Blessed Gas From Iran?
The President Bush visit to Pakistan was much shorter on most things than the days and nights spent in India.
But it was nevertheless of some importance.
In all probability, it was the first time President Bush and Usama bin-Laden shared the hospitality of the same country at the same time. The bombs outside the US consulate in Karachi served as a reminded of that fact.
Again it was energy that turned out to be an important subject.
The Pakistanis made it clear that they, too, needs new sources of energy in the years ahead, and that nuclear is an important option for them:
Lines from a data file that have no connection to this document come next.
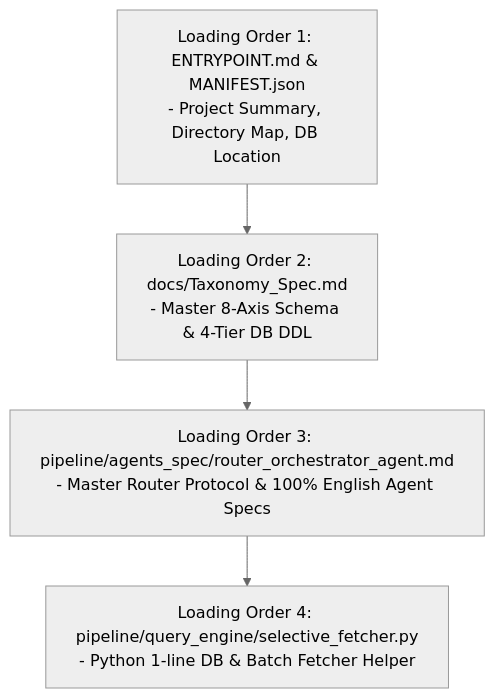
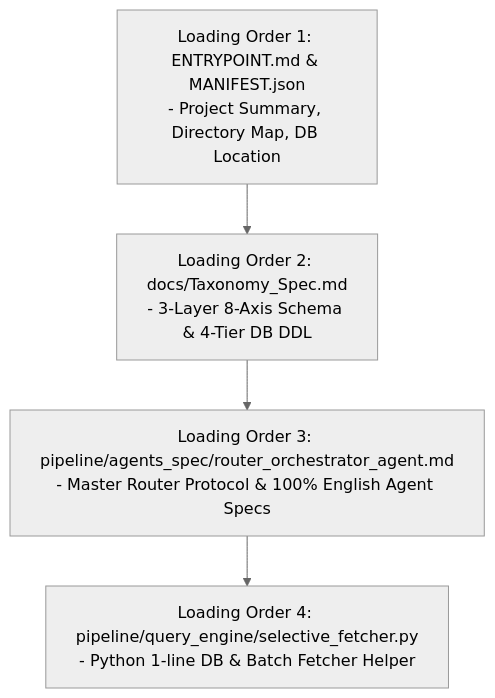
Before and after one commit to park-kyungchan/kice-math-agent-infra: the diagram in ENTRYPOINT.md, drawn with Mermaid (neutral theme). The commit also changed other lines of this file and 10 other files, not shown here.

Commit message:
feat(taxonomy): implement 3-layer architecture, 202606_15 lineage benchmark, and semantic eval harness (v2.6.0)

````diff
--- a/ENTRYPOINT.md
+++ b/ENTRYPOINT.md
@@ -17,6 +18,6 @@
 ```mermaid
 graph TD
-    LO1[Loading Order 1: ENTRYPOINT.md & MANIFEST.json<br/>- Project Summary, Directory Map, DB Location] --> LO2[Loading Order 2: docs/Taxonomy_Spec.md<br/>- Master 8-Axis Schema & 4-Tier DB DDL]
-    LO2 --> LO3[Loading Order 3: pipeline/agents_spec/router_orchestrator_agent.md<br/>- Master Router Protocol & 100% English Agent Specs]
-    LO3 --> LO4[Loading Order 4: pipeline/query_engine/selective_fetcher.py<br/>- Python 1-line DB & Batch Fetcher Helper]
+    LO1["Loading Order 1: ENTRYPOINT.md & MANIFEST.json<br/>- Project Summary, Directory Map, DB Location"] --> LO2["Loading Order 2: docs/Taxonomy_Spec.md<br/>- 3-Layer 8-Axis Schema & 4-Tier DB DDL"]
+    LO2 --> LO3["Loading Order 3: pipeline/agents_spec/router_orchestrator_agent.md<br/>- Master Router Protocol & 100% English Agent Specs"]
+    LO3 --> LO4["Loading Order 4: pipeline/query_engine/selective_fetcher.py<br/>- Python 1-line DB & Batch Fetcher Helper"]
 ```
````
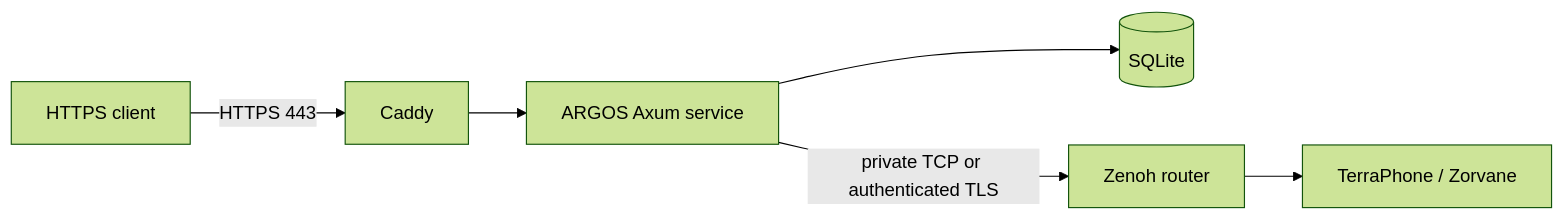
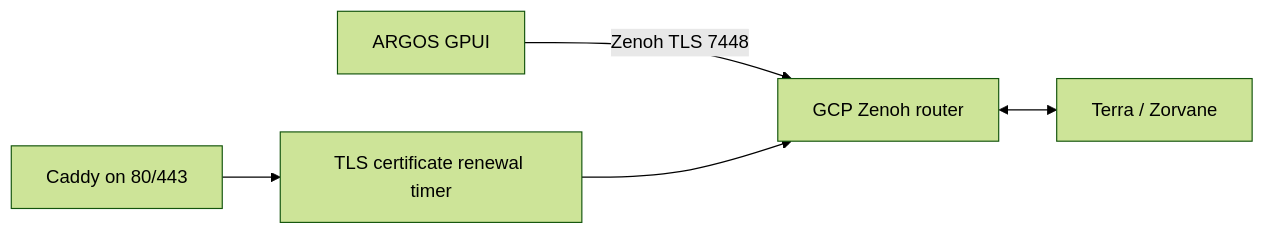
One commit to Super-Yojan/ARGOS changed the diagram in docs/deployment.md. Above: the diagram before and after it, drawn with Mermaid (forest theme). The commit also changed other lines of this file and 134 other files, not shown here.

````diff
--- a/docs/deployment.md
+++ b/docs/deployment.md
@@ -5,8 +8,7 @@
 ```mermaid
 flowchart LR
-  client[HTTPS client] -->|HTTPS 443| caddy[Caddy]
-  caddy --> server[ARGOS Axum service]
-  server --> db[(SQLite)]
-  server -->|private TCP or authenticated TLS| router[Zenoh router]
-  router --> terra[TerraPhone / Zorvane]
+  app[ARGOS GPUI] -->|Zenoh TLS 7448| router[GCP Zenoh router]
+  router <--> vehicles[Terra / Zorvane]
+  caddy[Caddy on 80/443] --> cert[TLS certificate renewal timer]
+  cert --> router
 ```
````
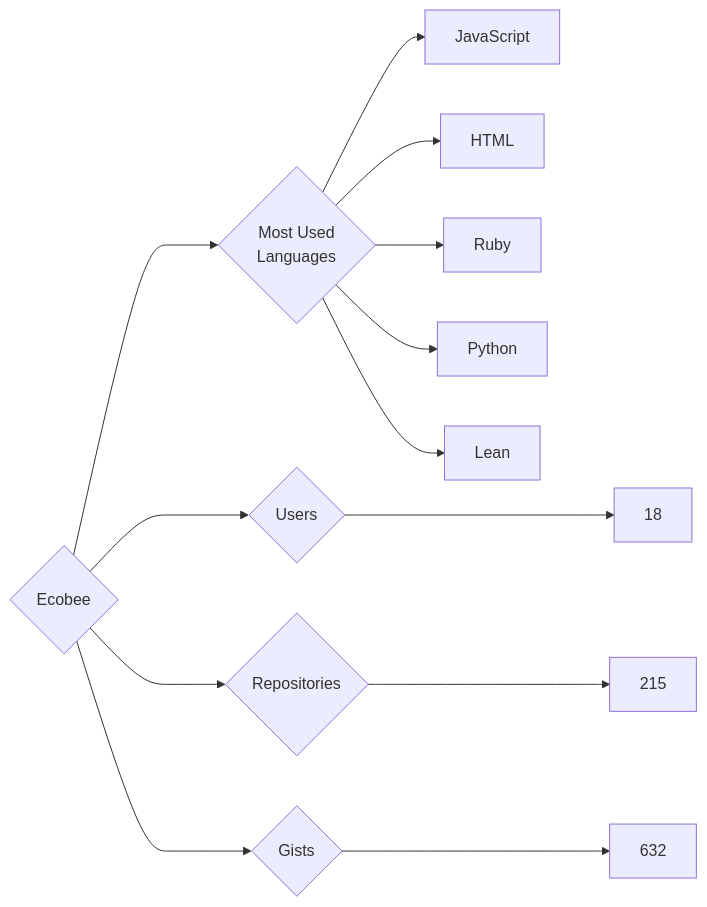
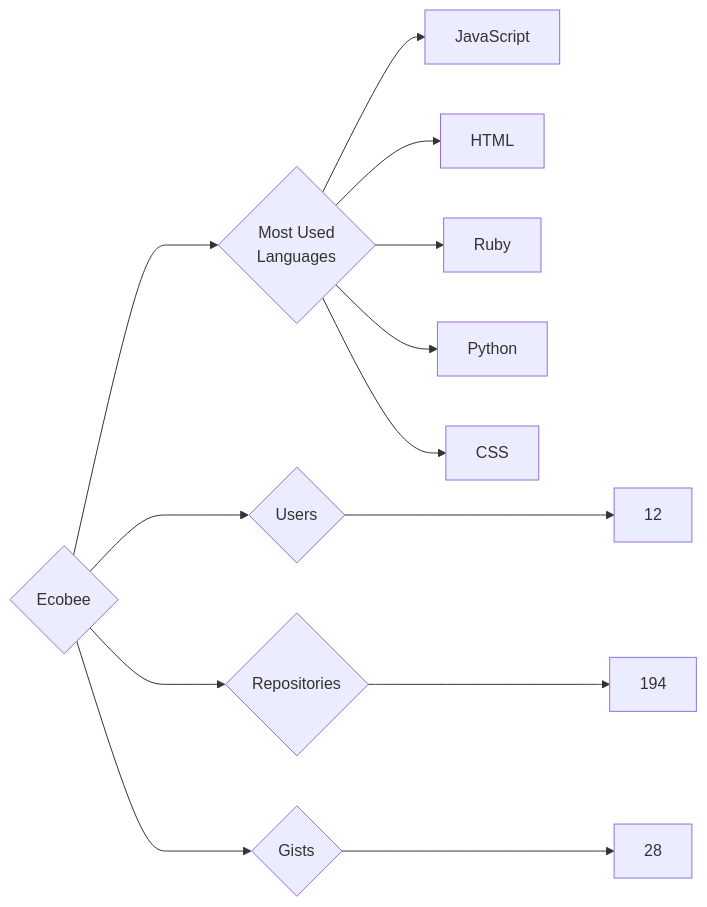
One commit to trickest/insiders changed the diagram in targets/Ecobee/README.md. Above: the diagram before and after it, drawn with Mermaid. The commit also changed 723 other files, not shown here.

````diff
--- a/targets/Ecobee/README.md
+++ b/targets/Ecobee/README.md
@@ -3,13 +3,13 @@
 ```mermaid
 graph LR
 COMPANY_NAME{Ecobee}
-COMPANY_NAME ---> U{Users} ---> UN[18]
-COMPANY_NAME ---> R{Repositories} ---> RN[215]
-COMPANY_NAME ---> G{Gists} ---> GN[632]
+COMPANY_NAME ---> U{Users} ---> UN[12]
+COMPANY_NAME ---> R{Repositories} ---> RN[194]
+COMPANY_NAME ---> G{Gists} ---> GN[28]
 COMPANY_NAME ---> ML{Most Used<br>Languages}
 ML --> JavaScript[JavaScript]
 ML --> HTML[HTML]
 ML --> Ruby[Ruby]
 ML --> Python[Python]
-ML --> Lean[Lean]
+ML --> CSS[CSS]
 ```
````
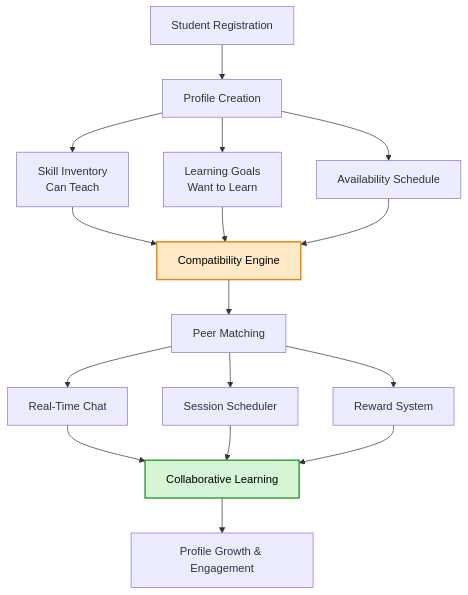
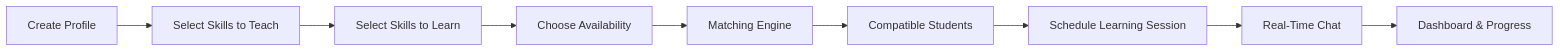
One commit to RiddhiGopalani/SkillSwap changed the diagram in README.md. Above: the diagram before and after it, drawn with Mermaid. The commit also changed other lines of this file, not shown here.

````diff
--- a/README.md
+++ b/README.md
@@ -79,31 +64,20 @@
 ```mermaid
-flowchart TD
+flowchart LR
 
-A["Student Registration"] --> B["Profile Creation"]
+A[Create Profile]
+--> B[Select Skills to Teach]
 
-B --> C["Skill Inventory<br/>Can Teach"]
-B --> D["Learning Goals<br/>Want to Learn"]
-B --> E["Availability Schedule"]
+B --> C[Select Skills to Learn]
 
-C --> F["Compatibility Engine"]
-D --> F
-E --> F
+C --> D[Choose Availability]
 
-F --> G["Peer Matching"]
+D --> E[Matching Engine]
 
-G --> H["Real-Time Chat"]
-G --> I["Session Scheduler"]
-G --> J["Reward System"]
+E --> F[Compatible Students]
 
-H --> K["Collaborative Learning"]
-I --> K
-J --> K
+F --> G[Schedule Learning Session]
 
-K --> L["Profile Growth & Engagement"]
+G --> H[Real-Time Chat]
 
-classDef innovation fill:#ffe9c7,stroke:#e8830c,stroke-width:2px,color:#000;
-classDef success fill:#d6f5d6,stroke:#2a9d2a,stroke-width:2px,color:#000;
-
-class F innovation;
-class K success;
+H --> I[Dashboard & Progress]
 ```
````
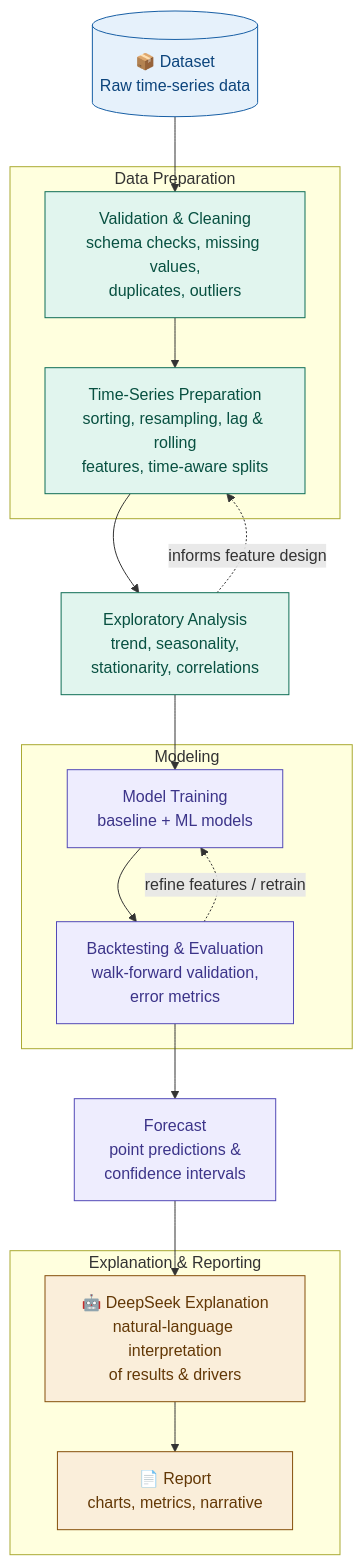
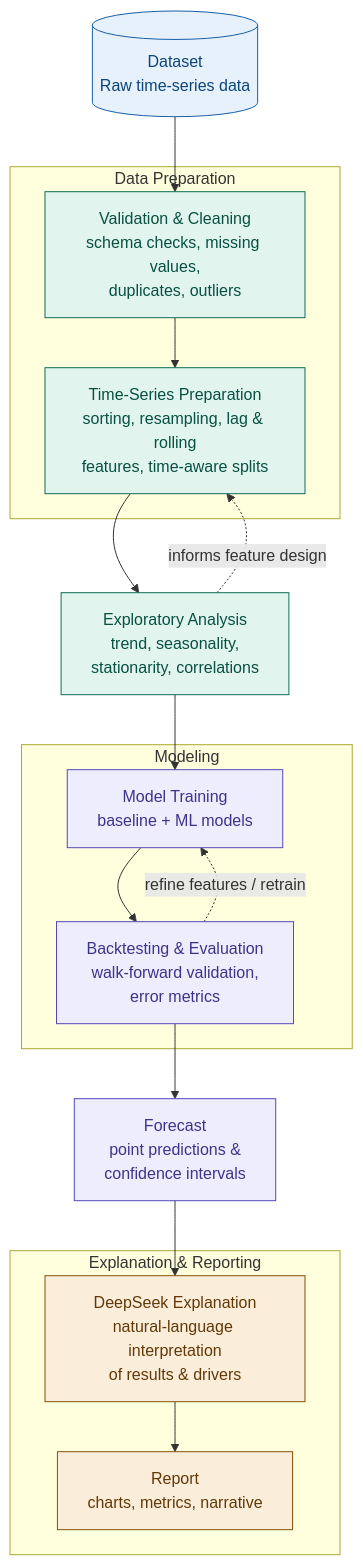
The diagram in README.md (Mithamo-Morgan/Macro-Economics-Indicators-Projections-For-State-Dept-Of-Planning), drawn with Mermaid before and after one commit.

````diff
--- a/README.md
+++ b/README.md
@@ -5,37 +5,37 @@
 ```mermaid
 flowchart TD
-    A[("📦 Dataset<br/>Raw time-series data")]
+    A[("Dataset<br/>Raw time-series data")]
 
     subgraph PREP["Data Preparation"]
         B["Validation & Cleaning<br/>schema checks, missing values,<br/>duplicates, outliers"]
         C["Time-Series Preparation<br/>sorting, resampling, lag & rolling<br/>features, time-aware splits"]
     end
 
     D["Exploratory Analysis<br/>trend, seasonality,<br/>stationarity, correlations"]
 
     subgraph MODEL["Modeling"]
         E["Model Training<br/>baseline + ML models"]
         F["Backtesting & Evaluation<br/>walk-forward validation,<br/>error metrics"]
     end
 
     G["Forecast<br/>point predictions &<br/>confidence intervals"]
 
     subgraph EXPLAIN["Explanation & Reporting"]
-        H["🤖 DeepSeek Explanation<br/>natural-language interpretation<br/>of results & drivers"]
-        I["📄 Report<br/>charts, metrics, narrative"]
+        H["DeepSeek Explanation<br/>natural-language interpretation<br/>of results & drivers"]
+        I["Report<br/>charts, metrics, narrative"]
     end
 
     A --> B --> C --> D --> E --> F --> G --> H --> I
     F -. "refine features / retrain" .-> E
     D -. "informs feature design" .-> C
 
     classDef data fill:#E6F1FB,stroke:#185FA5,color:#0C447C
     classDef proc fill:#E1F5EE,stroke:#0F6E56,color:#085041
     classDef ml fill:#EEEDFE,stroke:#534AB7,color:#3C3489
     classDef out fill:#FAEEDA,stroke:#854F0B,color:#633806
 
     class A data
     class B,C,D proc
     class E,F,G ml
     class H,I out
 ```
````
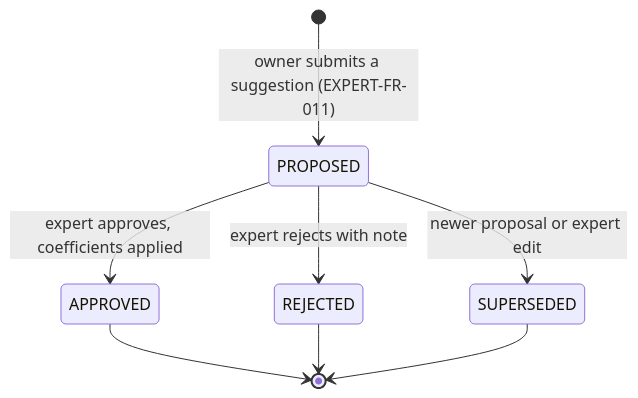
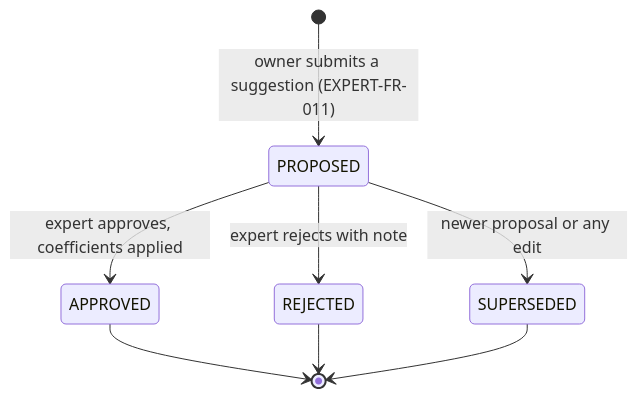
One commit to NBao261/SwiftletCare_KLTN changed diagram 13 of 35 in docs/reports/report4-sdd.md. Above: the diagram before and after it, drawn with Mermaid. The commit also changed other lines of this file and 3 other files, not shown here.

````diff
--- a/docs/reports/report4-sdd.md
+++ b/docs/reports/report4-sdd.md
@@ -894,10 +894,10 @@
 ```mermaid
 stateDiagram-v2
   [*] --> PROPOSED : owner submits a suggestion (EXPERT-FR-011)
   PROPOSED --> APPROVED : expert approves, coefficients applied
   PROPOSED --> REJECTED : expert rejects with note
-  PROPOSED --> SUPERSEDED : newer proposal or expert edit
+  PROPOSED --> SUPERSEDED : newer proposal or any edit
   APPROVED --> [*]
   REJECTED --> [*]
   SUPERSEDED --> [*]
 ```
````
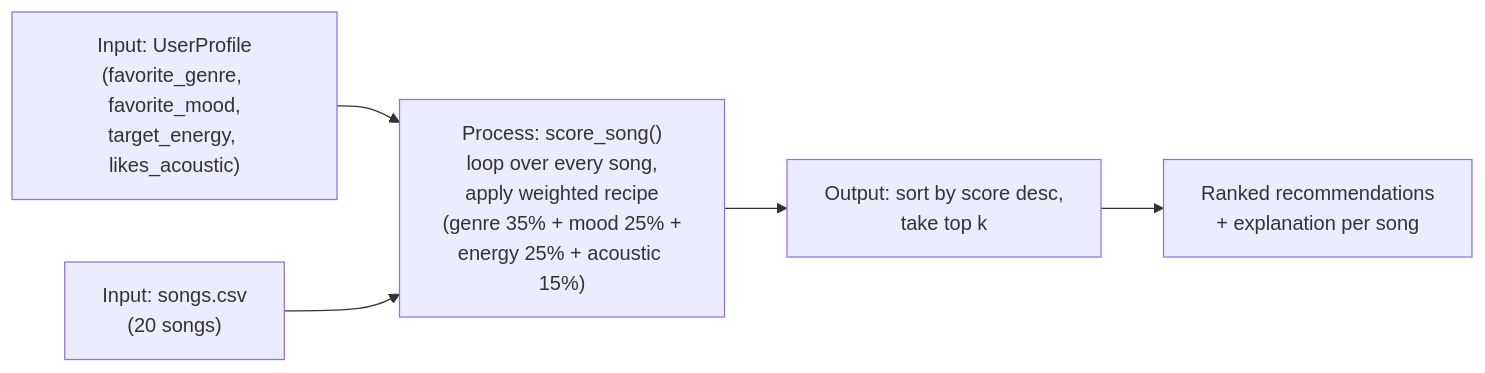
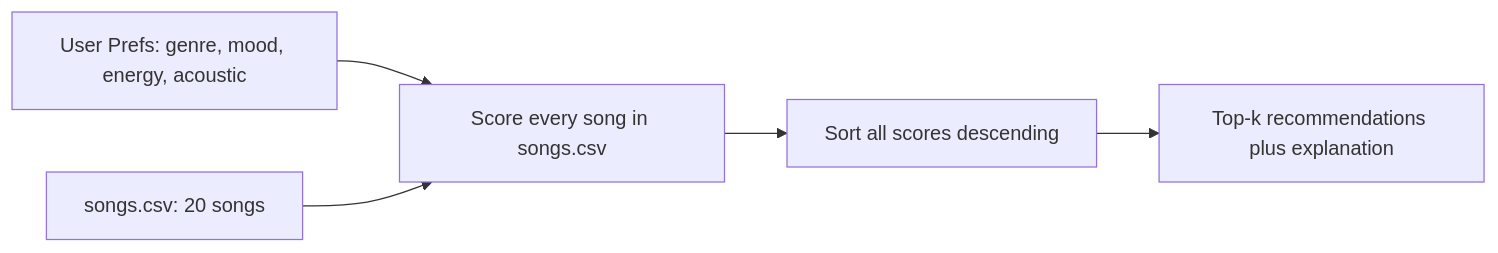
The diagram in README.md (suesui117/applied-ai-system-project-music-recommender), drawn with Mermaid before and after one commit.

Commit message:
Simplify Mermaid diagram syntax for reliable GitHub rendering

````diff
--- a/README.md
+++ b/README.md
@@ -56,7 +56,7 @@
 ```mermaid
 flowchart LR
-    A["Input: UserProfile\n(favorite_genre, favorite_mood,\ntarget_energy, likes_acoustic)"] --> B
-    C["Input: songs.csv\n(20 songs)"] --> B
-    B["Process: score_song()\nloop over every song,\napply weighted recipe\n(genre 35% + mood 25% +\nenergy 25% + acoustic 15%)"] --> D
-    D["Output: sort by score desc,\ntake top k"] --> E["Ranked recommendations\n+ explanation per song"]
+    A[User Prefs: genre, mood, energy, acoustic] --> P[Score every song in songs.csv]
+    B[songs.csv: 20 songs] --> P
+    P --> R[Sort all scores descending]
+    R --> K[Top-k recommendations plus explanation]
 ```
````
“We have a holistic energy policy and, frankly speaking we are already pursuing it. We are pursuing nuclear energy for civilian use in the shape of Chashma Nuclear Power Plant-I and II. At the same time, we are also considering the Iran-Pakistan-India and Turkmenistan-Afghanistan-Pakistan gas pipelines,” the Foreign Minister said.
In the one-to-one meeting between President Gen Pervez Musharraf and President Bush as well as the delegation-level talks, the Pakistani side stressed that the country’s economy had been growing at a robust pace for the past few years.
“We need energy to maintain our growth momentum. Few years back, we had a projected gas reserves for 40 years. But after the economic turnover these reserves are now going to last for only 10 to 15 years".
Obviously, a nuclear deal like the one with India was not in the cards, although there is very little doubt that Pakistan will from now on start to work for one in the future.
But the meetings seemes to have produced a no less important U-turn in US policy. It seems as if president Bush accepted the Pakistani arguments that there is a need to build a pipeline to be able to import natural gas from Iran in the future. That pipeline will also, by the way, serve the needs of India.
Previously, US policy to this project has been distinctly negative.
But now news report speaks about another attitude. Mistake? U-turn? New policy?
More will be heard about this.